Though Obama is deeply unpopular here, that may not harm Democrats who attempt to succeed Rockefeller. Last fall, Obama lost every single West Virginia county in the general election, but voters still elected Democratic Gov. Earl Ray Tomblin and U.S. Sen. Joe Manchin. They also re-elected longtime Rep. Nick Rahall, D-W.Va., from the southern coalfields.
Democrats outnumber Republicans among registered voters 640,000 to 358,000, according to the Secretary of State's Office.
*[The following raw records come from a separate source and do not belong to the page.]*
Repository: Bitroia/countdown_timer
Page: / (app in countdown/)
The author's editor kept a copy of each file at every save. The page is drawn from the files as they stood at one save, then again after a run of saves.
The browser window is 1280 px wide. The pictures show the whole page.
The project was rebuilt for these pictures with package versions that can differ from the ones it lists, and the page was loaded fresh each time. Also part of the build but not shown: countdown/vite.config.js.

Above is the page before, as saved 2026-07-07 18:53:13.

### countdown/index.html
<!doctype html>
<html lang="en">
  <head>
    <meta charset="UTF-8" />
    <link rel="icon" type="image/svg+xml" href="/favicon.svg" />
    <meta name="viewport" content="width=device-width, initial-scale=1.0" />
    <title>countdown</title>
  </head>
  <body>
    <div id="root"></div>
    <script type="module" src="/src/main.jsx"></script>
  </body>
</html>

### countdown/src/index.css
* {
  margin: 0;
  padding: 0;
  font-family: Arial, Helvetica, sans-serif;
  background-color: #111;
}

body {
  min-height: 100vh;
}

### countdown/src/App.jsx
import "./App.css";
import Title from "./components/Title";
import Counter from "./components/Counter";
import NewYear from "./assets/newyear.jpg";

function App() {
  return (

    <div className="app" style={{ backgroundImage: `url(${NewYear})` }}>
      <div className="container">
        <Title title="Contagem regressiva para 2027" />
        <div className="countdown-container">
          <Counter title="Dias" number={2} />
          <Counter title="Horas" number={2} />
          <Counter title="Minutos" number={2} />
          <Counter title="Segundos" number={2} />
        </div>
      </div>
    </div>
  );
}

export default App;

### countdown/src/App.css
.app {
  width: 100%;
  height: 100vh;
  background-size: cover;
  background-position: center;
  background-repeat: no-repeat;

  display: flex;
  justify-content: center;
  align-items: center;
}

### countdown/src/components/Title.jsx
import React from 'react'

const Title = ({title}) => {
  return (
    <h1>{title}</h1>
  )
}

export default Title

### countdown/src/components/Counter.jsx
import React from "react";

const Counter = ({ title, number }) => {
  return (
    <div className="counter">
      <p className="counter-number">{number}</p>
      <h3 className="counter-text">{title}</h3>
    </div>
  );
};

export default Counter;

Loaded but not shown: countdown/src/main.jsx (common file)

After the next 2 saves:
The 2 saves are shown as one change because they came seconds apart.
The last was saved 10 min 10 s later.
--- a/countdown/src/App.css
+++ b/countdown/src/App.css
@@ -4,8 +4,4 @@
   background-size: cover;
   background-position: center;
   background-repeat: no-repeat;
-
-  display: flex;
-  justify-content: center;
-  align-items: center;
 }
But more than 222,000 people registered with no party affiliation.
Rockefeller, who was hailed for his role in shaping the Children's Health Insurance Program, later took heat from constituents for supporting the Affordable Care Act, Obama's overhaul of the nation's health care system.
He was a top backer of a so-called "public option" allowing the government to sell health insurance in competition with private industry, and pushed the Senate Finance Committee to a showdown vote on such a measure in 2009 — only to see it fail when fellow Democrats opposed it.
As his measure died, Rockefeller called the health insurance industry "rapacious."
"I'm proud of that work," he told The Associated Press in an interview ahead of his formal announcement. People may not like the idea of health care reform now, he said, but "the more it comes into effect, the more they will understand that it's good."
Rockefeller chairs the Senate Committee on Commerce, Science, and Transportation, and previously served at the helms of Intelligence and Veterans' Affairs. In that capacity, he helped persuade the Veterans Affairs Department to revisit disability claims arising from what has become known as "Gulf War Illness."
The great-grandson of famed industrialist John D. Rockefeller first arrived in West Virginia as a volunteer with the VISTA national service program in 1964. Within two years, he had won election to the Legislature, and then as secretary of state in 1968.
After a failed run for governor in 1972 and four years as president of West Virginia Wesleyan College, Rockefeller won his first term as governor. Toward the end of his second term, he narrowly captured the U.S. Senate seat of a retiring Jennings Randolph in 1984.
Rockefeller won by comfortable margins in each of his five terms in the Senate.
"Jay has built an impressive legacy, one that can be found in the children who have better schools, the miners who have safer working conditions, the seniors who have retired with greater dignity, and the new industries that he helped bring to West Virginia," Obama said in a statement.
Rockefeller hails from a family of achievers: In addition to the successes of his oil billionaire great-grandfather, the senator's father, John D. Rockefeller III, was a well-known philanthropist, while his uncle David Rockefeller ran Chase Manhattan Bank.
"There is no Rockefeller left, after Jay, in politics," said Fraser Seitel, a spokesman for David Rockefeller.
Smith contributed from Morgantown. Associated Press writers Lawrence Messina in Charleston, and Donna Cassata in Washington also contributed to this report.